## Task prompt
Which lines in the records below contain the word "drive"? Copy each one.
Start of Stored data
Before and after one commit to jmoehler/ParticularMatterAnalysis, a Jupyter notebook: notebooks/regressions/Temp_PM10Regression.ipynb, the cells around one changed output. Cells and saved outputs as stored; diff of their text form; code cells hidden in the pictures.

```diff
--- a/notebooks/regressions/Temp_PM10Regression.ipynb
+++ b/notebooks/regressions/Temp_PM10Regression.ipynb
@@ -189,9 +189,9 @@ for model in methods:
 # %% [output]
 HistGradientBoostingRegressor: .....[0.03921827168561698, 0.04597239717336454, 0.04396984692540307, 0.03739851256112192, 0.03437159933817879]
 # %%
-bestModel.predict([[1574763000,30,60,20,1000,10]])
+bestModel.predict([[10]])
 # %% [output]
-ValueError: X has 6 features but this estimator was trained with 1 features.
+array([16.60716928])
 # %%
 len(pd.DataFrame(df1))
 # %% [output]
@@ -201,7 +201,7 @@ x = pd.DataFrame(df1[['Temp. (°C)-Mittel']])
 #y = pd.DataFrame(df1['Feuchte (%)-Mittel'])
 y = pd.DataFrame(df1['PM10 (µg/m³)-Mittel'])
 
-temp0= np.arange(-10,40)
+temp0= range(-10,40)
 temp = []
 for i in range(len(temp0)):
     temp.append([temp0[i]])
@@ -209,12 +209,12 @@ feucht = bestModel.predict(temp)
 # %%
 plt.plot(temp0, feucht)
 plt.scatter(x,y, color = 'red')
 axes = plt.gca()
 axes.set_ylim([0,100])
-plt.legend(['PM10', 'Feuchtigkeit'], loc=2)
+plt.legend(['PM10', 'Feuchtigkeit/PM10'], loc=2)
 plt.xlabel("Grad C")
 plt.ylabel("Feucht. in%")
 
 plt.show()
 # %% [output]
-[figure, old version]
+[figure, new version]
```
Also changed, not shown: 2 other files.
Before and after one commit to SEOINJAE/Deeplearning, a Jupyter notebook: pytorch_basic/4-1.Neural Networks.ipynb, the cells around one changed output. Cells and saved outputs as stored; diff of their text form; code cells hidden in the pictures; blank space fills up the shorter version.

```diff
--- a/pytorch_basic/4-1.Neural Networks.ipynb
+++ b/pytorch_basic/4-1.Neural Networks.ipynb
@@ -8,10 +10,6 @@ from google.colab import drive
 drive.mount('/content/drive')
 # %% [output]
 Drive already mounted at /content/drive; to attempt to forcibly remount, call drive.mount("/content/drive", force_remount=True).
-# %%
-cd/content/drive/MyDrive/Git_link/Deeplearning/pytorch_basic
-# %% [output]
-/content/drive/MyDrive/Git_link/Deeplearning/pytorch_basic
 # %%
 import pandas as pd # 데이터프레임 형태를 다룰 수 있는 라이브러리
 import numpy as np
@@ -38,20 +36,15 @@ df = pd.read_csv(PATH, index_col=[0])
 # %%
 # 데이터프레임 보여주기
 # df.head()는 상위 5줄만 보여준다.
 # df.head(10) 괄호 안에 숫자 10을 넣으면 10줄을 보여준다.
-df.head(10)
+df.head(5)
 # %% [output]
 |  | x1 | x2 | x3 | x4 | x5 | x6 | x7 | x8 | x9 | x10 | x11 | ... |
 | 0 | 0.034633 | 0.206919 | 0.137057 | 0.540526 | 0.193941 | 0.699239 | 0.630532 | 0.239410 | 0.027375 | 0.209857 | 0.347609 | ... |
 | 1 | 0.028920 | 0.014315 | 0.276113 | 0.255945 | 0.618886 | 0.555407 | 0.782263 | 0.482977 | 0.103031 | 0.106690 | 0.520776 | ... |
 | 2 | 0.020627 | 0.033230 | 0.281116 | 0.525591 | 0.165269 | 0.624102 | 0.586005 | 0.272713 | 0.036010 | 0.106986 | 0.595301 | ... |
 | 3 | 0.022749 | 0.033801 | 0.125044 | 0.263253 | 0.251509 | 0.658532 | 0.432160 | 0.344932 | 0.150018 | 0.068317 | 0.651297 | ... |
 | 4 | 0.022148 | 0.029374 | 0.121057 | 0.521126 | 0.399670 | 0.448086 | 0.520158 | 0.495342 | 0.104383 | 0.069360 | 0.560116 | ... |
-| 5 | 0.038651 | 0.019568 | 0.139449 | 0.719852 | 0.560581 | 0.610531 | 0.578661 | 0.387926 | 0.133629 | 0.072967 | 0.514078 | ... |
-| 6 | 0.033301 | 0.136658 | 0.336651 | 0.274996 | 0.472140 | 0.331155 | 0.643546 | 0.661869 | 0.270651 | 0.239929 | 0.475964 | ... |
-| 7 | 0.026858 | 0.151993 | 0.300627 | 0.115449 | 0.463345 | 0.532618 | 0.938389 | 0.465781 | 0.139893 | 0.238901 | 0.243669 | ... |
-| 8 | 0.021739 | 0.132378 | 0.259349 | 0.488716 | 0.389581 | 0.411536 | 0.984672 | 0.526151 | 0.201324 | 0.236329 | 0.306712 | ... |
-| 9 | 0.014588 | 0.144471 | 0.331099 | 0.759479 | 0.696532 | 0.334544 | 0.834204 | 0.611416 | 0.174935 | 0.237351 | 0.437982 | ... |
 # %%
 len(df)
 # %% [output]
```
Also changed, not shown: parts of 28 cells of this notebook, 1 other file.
End of Stored data
## Worked solution
@@ -8,10 +10,6 @@ from google.colab import drive
 drive.mount('/content/drive')
 Drive already mounted at /content/drive; to attempt to forcibly remount, call drive.mount("/content/drive", force_remount=True).
-cd/content/drive/MyDrive/Git_link/Deeplearning/pytorch_basic
-/content/drive/MyDrive/Git_link/Deeplearning/pytorch_basic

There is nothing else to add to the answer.